### Task item
Write out the entries once more, exactly as they appear.
(Beginning of Given records)
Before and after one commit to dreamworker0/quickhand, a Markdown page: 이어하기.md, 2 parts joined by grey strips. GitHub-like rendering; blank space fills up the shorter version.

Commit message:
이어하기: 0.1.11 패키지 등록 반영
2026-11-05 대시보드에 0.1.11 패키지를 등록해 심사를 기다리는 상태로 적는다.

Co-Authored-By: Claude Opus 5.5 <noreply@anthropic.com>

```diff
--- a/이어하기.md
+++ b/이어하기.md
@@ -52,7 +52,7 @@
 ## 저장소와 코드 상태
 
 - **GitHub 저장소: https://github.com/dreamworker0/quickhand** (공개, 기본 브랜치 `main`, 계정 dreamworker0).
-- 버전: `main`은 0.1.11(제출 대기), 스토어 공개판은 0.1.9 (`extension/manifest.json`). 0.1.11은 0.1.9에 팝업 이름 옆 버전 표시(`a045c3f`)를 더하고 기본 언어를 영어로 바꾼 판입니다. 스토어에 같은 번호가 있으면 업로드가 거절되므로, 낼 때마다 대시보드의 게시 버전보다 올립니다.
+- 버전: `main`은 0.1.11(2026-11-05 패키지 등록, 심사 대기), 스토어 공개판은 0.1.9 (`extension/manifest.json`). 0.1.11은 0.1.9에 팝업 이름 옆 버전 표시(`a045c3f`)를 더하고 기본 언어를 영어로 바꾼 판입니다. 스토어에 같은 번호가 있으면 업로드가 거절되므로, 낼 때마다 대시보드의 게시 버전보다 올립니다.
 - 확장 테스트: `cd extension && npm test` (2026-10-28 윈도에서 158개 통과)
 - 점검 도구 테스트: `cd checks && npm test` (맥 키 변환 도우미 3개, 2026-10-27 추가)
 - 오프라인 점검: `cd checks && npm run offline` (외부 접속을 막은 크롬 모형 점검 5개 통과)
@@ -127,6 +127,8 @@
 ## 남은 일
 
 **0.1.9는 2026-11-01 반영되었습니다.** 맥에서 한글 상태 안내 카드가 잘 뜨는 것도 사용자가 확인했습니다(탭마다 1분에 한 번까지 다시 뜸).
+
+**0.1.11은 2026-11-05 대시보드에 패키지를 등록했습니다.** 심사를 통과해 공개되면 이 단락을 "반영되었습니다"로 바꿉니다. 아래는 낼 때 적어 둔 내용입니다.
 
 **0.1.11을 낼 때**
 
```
(End of Given records)
### Expected output
Before and after one commit to dreamworker0/quickhand, a Markdown page: 이어하기.md, 2 parts joined by grey strips. GitHub-like rendering; blank space fills up the shorter version.

Commit message:
이어하기: 0.1.11 패키지 등록 반영
2026-11-05 대시보드에 0.1.11 패키지를 등록해 심사를 기다리는 상태로 적는다.

Co-Authored-By: Claude Opus 5.5 <noreply@anthropic.com>

```diff
--- a/이어하기.md
+++ b/이어하기.md
@@ -52,7 +52,7 @@
 ## 저장소와 코드 상태
 
 - **GitHub 저장소: https://github.com/dreamworker0/quickhand** (공개, 기본 브랜치 `main`, 계정 dreamworker0).
-- 버전: `main`은 0.1.11(제출 대기), 스토어 공개판은 0.1.9 (`extension/manifest.json`). 0.1.11은 0.1.9에 팝업 이름 옆 버전 표시(`a045c3f`)를 더하고 기본 언어를 영어로 바꾼 판입니다. 스토어에 같은 번호가 있으면 업로드가 거절되므로, 낼 때마다 대시보드의 게시 버전보다 올립니다.
+- 버전: `main`은 0.1.11(2026-11-05 패키지 등록, 심사 대기), 스토어 공개판은 0.1.9 (`extension/manifest.json`). 0.1.11은 0.1.9에 팝업 이름 옆 버전 표시(`a045c3f`)를 더하고 기본 언어를 영어로 바꾼 판입니다. 스토어에 같은 번호가 있으면 업로드가 거절되므로, 낼 때마다 대시보드의 게시 버전보다 올립니다.
 - 확장 테스트: `cd extension && npm test` (2026-10-28 윈도에서 158개 통과)
 - 점검 도구 테스트: `cd checks && npm test` (맥 키 변환 도우미 3개, 2026-10-27 추가)
 - 오프라인 점검: `cd checks && npm run offline` (외부 접속을 막은 크롬 모형 점검 5개 통과)
@@ -127,6 +127,8 @@
 ## 남은 일
 
 **0.1.9는 2026-11-01 반영되었습니다.** 맥에서 한글 상태 안내 카드가 잘 뜨는 것도 사용자가 확인했습니다(탭마다 1분에 한 번까지 다시 뜸).
+
+**0.1.11은 2026-11-05 대시보드에 패키지를 등록했습니다.** 심사를 통과해 공개되면 이 단락을 "반영되었습니다"로 바꿉니다. 아래는 낼 때 적어 둔 내용입니다.
 
 **0.1.11을 낼 때**
 
```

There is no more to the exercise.